An increasing number of bank customers in Nigeria have expressed their displeasure over what they describe as exorbitant transaction fees, posing a danger to the country’s financial inclusion efforts.
According to BusinessDay’s study of top Nigerian banks’ 2021 financial statements, fees and commission income increased last year.
Many customers have taken to Twitter to express their dissatisfaction with “outrageous” costs debited from their various accounts.
“I will liken the various deductions in every transaction done with our banks as multiple tragedies on Nigerians trying to survive this ugly economic situation,” a bank customer told journalists.
During his presentation, he described two of the country’s top banks as having the most hostile bankers.
“Late February, I had to close my current account due to the unnecessary deductions; even the bank’s staff could not explain,” the customer said.
“I discovered that after a transaction, I was charged ‘transfer commission’ of N20.00; I was also charged telco plus VAT N7.5 and USSD telco session charge, all in one transaction,” another customer, who lives in Ikorodu, said.
On April 1, 2022, a middle-aged woman from Festac, Lagos, revealed how she was charged N9.98 and N133.03 with no indication of what the charges were for.
“The excessive charges will slow down the rate of financial inclusion as customers will avoid operating a bank account. It’s been established by several surveys that customers are very sensitive to charges,” Ayodeji Ebo, an investment professional, said.
In the short to medium future, he believes that low transaction fees will be a big selling factor for banks, as clients will shift to banks with the lowest fees.
The Central Bank of Nigeria (CBN) and the Nigerian Communications Commission published a joint announcement on March 16, 2021, instructing financial service providers to charge N6.98 per transaction for USSD services.
Another Twitter user said that a bank had been billing him for SMS notifications for over six years despite the fact that he had not signed up for the program.
“I have complained to the point that I am tired. I did not subscribe to SMS alerts and I don’t receive any SMS alerts whatsoever but still get charged for it anyways,” he said.

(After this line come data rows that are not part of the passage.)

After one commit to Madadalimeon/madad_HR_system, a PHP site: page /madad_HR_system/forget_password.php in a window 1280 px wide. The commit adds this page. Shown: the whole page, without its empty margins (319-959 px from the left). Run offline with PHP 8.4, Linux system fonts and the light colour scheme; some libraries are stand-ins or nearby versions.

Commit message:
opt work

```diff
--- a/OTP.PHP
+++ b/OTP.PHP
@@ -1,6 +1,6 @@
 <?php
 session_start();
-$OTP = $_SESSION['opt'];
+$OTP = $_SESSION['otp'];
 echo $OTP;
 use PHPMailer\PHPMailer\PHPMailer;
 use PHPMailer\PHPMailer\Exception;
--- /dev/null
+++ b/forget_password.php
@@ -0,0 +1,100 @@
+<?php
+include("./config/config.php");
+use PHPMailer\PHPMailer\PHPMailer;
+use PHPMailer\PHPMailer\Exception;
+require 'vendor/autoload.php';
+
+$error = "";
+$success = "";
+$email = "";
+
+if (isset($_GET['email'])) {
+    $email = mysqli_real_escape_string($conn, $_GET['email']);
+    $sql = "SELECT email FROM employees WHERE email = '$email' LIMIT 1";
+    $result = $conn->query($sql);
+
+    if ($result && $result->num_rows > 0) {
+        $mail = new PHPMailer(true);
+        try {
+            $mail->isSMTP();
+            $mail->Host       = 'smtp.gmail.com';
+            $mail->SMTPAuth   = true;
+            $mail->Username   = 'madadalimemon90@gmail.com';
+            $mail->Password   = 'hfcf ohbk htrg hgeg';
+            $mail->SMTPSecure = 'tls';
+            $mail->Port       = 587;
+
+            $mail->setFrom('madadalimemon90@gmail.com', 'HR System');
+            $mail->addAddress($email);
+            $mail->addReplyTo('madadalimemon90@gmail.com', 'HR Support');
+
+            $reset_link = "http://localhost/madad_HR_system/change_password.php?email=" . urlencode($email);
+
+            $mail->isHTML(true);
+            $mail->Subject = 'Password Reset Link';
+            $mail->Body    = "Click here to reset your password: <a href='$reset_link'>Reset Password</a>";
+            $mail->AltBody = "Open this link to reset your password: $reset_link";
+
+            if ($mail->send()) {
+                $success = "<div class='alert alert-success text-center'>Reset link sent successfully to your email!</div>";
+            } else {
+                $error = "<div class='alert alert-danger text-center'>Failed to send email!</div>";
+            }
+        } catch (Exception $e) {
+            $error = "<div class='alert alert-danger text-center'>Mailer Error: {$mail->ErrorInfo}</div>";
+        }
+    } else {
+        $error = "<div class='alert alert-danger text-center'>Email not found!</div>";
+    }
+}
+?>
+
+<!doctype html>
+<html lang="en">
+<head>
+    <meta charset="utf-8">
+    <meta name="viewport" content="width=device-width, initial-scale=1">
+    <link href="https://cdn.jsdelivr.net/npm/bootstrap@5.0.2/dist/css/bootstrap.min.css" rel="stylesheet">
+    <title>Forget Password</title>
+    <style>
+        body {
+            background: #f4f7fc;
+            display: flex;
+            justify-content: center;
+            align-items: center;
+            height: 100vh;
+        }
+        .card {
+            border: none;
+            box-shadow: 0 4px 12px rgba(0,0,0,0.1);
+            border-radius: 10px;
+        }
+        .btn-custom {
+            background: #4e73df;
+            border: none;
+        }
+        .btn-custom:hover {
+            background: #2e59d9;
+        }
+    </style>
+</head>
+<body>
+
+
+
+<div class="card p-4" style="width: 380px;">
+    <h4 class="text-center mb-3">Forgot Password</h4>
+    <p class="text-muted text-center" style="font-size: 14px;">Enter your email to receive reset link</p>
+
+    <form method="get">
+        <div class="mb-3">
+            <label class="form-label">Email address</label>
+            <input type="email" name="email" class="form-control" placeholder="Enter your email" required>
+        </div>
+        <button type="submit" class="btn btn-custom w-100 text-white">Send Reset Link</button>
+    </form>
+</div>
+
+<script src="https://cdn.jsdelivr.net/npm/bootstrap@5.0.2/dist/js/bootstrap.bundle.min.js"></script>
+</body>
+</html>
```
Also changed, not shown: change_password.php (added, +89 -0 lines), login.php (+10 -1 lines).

Non-interest revenue increased in several banks’ financial performance for the year ended December 31, 2021, especially among the systemically important institutions.
Non-interest income is earned by banks and financial institutions through non-core operations that contribute significantly to their total profitability. It includes, among other things, loan processing costs, late payment fees, credit card fees, service fees, and penalties.
According to Guaranty Trust Holding Company Plc’s annual report, non-interest income, which includes fees and commissions, net trading gains, and other income, increased by 17.1 percent to N180.9 billion in 2021 compared to 2020.
The increase in non-interest income was mostly due to a 39.4 percent increase in fees and commissions, a 9.9 percent increase in other income, and an 8.6 percent fall in net trading gains, according to the bank.
In 2021, Access Bank earned N118.59 billion in net fee and commission income, up 26.73 percent from N93.57 billion in 2020.
Non-interest income at Zenith Bank increased by 23% from N251.7 billion in 2020 to N309 billion in 2021.
Fees and commission income for FBN Holdings, the holding company for First Bank of Nigeria, increased by 18.47 percent to N103.77 billion in the first nine months of 2021 from N87.59 billion in the same period of 2020.
According to United Bank for Africa’s annual report, net fees and commission income increased to N158.64 billion in 2021 from N126.94 billion in 2020.
According to the CBN, a bank is anticipated to charge N10 for transactions under N5,000, N25 for transfers between N5,000 and N50,000, and N50 for transfers over N50,000.
However, some banks charge rates that are greater than those set by the CBN. According to newsmen, one of the tier two banks charges N26.88 for transactions of N10,000 to N50,000 and N53.75 for payments of more than N50,000.
“To worsen it, these deductions are taken from both the sender and receiver. The CBN should also tell Nigerians who is supposed to pay the charge of any transfer – is it the sender or receiver? But our banks and telcos are currently taking it from both sides,” a customer said.
He added, “The problem here is that the regulator may not be aware of these deductions, as the bankers claim. Also, the government programme on financial inclusion is being gradually suffocated by these multiple deductions, especially now that the banks have no interest to add to any savings. And the issue of mobile banking is also being seriously threatened.
“The CBN should come in at this time to curb these deductions in order to bring sanity to our banking sector.”